§ **AIM OF THE TASK**: Check each line of the entries for the string "color". Report only how many lines have it.
━━ STUDY MATERIAL ━━
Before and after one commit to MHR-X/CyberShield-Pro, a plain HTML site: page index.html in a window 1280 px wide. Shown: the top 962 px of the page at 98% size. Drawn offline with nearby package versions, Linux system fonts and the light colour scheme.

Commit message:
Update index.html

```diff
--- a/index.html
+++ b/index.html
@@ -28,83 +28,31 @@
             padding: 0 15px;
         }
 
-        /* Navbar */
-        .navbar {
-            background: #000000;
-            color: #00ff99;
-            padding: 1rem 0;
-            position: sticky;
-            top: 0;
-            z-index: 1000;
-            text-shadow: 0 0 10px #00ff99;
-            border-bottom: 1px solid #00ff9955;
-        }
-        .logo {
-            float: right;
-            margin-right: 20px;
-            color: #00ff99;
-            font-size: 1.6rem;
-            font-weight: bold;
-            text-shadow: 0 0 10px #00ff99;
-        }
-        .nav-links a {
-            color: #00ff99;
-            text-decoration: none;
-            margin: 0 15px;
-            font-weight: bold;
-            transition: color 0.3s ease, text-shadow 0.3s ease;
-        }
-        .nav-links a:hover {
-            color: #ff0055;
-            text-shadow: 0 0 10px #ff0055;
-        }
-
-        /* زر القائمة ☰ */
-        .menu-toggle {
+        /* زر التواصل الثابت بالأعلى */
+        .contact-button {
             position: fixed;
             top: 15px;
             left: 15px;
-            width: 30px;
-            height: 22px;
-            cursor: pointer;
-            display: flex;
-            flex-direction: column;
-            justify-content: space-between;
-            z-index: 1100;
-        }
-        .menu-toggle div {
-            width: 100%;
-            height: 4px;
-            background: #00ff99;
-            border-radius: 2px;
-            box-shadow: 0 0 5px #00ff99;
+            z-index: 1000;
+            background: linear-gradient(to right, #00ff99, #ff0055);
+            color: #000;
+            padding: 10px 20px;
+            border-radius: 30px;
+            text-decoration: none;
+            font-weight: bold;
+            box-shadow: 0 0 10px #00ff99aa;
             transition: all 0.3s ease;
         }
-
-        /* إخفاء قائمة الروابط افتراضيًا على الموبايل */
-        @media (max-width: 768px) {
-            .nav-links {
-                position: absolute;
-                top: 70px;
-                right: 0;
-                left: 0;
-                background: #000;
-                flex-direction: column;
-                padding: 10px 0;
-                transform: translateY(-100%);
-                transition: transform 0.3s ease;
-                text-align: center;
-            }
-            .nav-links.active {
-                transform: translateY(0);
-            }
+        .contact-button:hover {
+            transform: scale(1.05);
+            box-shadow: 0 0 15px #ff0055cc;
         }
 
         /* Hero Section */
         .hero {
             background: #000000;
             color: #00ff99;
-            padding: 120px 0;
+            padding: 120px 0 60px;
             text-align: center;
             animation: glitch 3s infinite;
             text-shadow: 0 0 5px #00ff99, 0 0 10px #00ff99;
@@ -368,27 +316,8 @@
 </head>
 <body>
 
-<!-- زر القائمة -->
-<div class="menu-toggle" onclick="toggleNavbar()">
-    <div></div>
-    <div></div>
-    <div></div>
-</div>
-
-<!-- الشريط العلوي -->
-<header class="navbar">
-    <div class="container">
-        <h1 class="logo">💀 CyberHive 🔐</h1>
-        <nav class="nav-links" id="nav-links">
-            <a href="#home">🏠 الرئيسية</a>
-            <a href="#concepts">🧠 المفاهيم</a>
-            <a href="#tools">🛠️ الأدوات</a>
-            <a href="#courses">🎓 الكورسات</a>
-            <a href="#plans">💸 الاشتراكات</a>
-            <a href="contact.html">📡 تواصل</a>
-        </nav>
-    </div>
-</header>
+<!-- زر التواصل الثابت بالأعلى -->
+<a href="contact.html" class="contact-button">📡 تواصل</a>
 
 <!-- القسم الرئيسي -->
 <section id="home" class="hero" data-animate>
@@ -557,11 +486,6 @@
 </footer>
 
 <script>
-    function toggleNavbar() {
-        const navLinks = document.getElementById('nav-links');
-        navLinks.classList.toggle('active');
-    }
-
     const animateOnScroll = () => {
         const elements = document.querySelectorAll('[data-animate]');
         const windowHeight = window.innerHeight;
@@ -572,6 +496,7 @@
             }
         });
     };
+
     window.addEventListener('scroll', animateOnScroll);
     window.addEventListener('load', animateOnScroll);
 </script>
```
━━━
§ **TASK OUTPUT**: 7